Well everyone, it’s the start of a new blog. So let me tell you a bit about why it’s here…
I have an HO scale model railway. My dad built it. It’s…great. It’s not me. It’s got a 1 scale mile mainline run with a two passing sidings, a warehouse and a coal mine on it, and a yard with a small capacity, flour mill, and some oil storage tanks of a general sort. No staging. Switching isn’t great, neither is capacity. Another thing that bothers me is how scenes aren’t separated, you can see too much at one time and though it’s hard to tell from these photos (on purpose) the realism was severely reduced. It was based off a plan from the 50s for the Virignia and Truckee, but a steam engine pulling 4 tiny cars isn’t my thing. My dad also built it with larger track centres which precluded putting more industries in many places they otherwise might have gone. He was good at scenery, though…although not my style of scenery! As these photos will show, he likes his red tones and crumbly rock.
I’ve become increasingly aware that what I want in a model railway is an accurate representation of an area that I’m passionate about, and that area is Canadian Pacific’s secondary mainline across southern BC. This includes famous areas such as the Myra Canyon (Holy trestles EVERYWHERE!) Coquihalla Pass (Abandoned in 1959 because the mountains were too hard to fight) and Kootenay Lake (Retired Calgarians ho!)
With the space I have, I chose the areas I was interested in the most. Creston, where I lived for a couple months and intend to spend more time, is in a fertile valley at the southern end of Kootenay Lake. Lots of lumber and fruit are the main commodities hauled, and the Kokanee brewery adds a lot to the mix. Kootenay Lake itself is incredible. It has more in common with a glacial fjord than a warm, inviting lake – steep slopes lead straight down into cold depths, and the CP tenuously clings to the edge of the Selkirk mountains. I was fortunate enough to get a cabride along the entire shore – and I’m modeling 14 feet worth of it.

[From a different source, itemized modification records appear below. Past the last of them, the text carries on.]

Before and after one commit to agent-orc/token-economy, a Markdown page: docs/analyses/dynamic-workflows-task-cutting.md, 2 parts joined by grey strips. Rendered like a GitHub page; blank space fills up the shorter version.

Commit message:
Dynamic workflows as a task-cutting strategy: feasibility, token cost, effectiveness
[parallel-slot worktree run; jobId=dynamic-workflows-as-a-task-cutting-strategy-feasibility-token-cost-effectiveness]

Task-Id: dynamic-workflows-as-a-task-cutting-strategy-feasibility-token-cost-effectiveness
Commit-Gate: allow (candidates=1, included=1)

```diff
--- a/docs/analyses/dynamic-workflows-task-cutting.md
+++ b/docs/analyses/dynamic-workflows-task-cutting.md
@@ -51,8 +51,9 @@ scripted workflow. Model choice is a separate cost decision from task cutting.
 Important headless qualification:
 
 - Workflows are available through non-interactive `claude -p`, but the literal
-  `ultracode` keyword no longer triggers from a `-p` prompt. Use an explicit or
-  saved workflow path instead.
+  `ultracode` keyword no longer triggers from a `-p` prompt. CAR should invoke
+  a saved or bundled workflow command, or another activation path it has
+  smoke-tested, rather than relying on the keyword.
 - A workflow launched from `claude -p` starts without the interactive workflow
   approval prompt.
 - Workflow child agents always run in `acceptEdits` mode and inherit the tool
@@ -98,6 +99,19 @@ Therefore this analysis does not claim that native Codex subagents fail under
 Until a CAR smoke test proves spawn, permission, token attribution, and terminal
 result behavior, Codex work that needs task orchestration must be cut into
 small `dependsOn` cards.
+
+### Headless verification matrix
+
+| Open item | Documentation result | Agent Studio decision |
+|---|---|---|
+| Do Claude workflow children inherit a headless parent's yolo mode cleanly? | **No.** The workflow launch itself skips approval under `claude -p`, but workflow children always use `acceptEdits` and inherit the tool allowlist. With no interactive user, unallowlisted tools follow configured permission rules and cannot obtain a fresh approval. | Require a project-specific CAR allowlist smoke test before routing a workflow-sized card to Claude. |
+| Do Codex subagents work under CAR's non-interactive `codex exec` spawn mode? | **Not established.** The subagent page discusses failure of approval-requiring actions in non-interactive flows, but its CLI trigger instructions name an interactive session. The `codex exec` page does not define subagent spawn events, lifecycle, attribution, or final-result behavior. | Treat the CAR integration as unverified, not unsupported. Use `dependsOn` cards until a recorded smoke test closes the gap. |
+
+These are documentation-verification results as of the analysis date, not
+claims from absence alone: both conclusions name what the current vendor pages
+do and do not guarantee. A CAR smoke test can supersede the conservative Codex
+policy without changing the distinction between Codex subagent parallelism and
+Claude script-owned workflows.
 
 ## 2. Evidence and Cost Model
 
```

Another shot to show the lake itself…you can barely make out the railway line if you look very hard.
I also wanted to model the Boundary district from Nelson to Midway. Many of my happy childhood vacations went along highway 3 through Midway, and today the operations end at Castlegar, 30 miles west of Nelson, the rest of the line to Midway being abandoned in 1990. This part of the line goes through the less imposing but equally beautiful Monashee mountains from Lower Arrow Lake to Christina Lake (You know, the place where the bears were guarding the marijuana grow op last year…)
I’ve attached plans for what I came up with. I wanted to stay in HO, but I found the room’s size hard to work with to get anything truly great, and N scale gives twice the mountain for the same size. It’s got 3 (too many) helixes, staging at both ends, and more switches than I’ll ever be able to build. It models Creston, 2 tunnels and 3 bridges along Kootenay Lake, Nelson, Castlegar (including the paper mill that is the current end of the line) the Labarthe tunnel, McCormack Creek, Shields siding, Farr (Fire) Creek bridge, the Bulldog tunnel, Porcupine Creek, Farron, Paulson gap/McRae Creek, Fife and the cool rockwork along Christina Lake, the bridge over the Kettle River at Cascade, Grand Forks, and Midway. The minimum radius for the mainline is 18″ and I mostly kept sidings above 14″. I kept the main grades at about 2.6%, a little bit more than the prototype to really give my engines some work.
I wish I could also have had another bridge, a couple more sidings, and Eholt summit, but alas, the room is only 14×30′.
Rock retaining walls above Christina Lake:
Bridge over the Kettle River at Cascade: (I’ll be modeling it at 3/5 length, unfortunately)
Limestone tipple at Fife, to be modeled: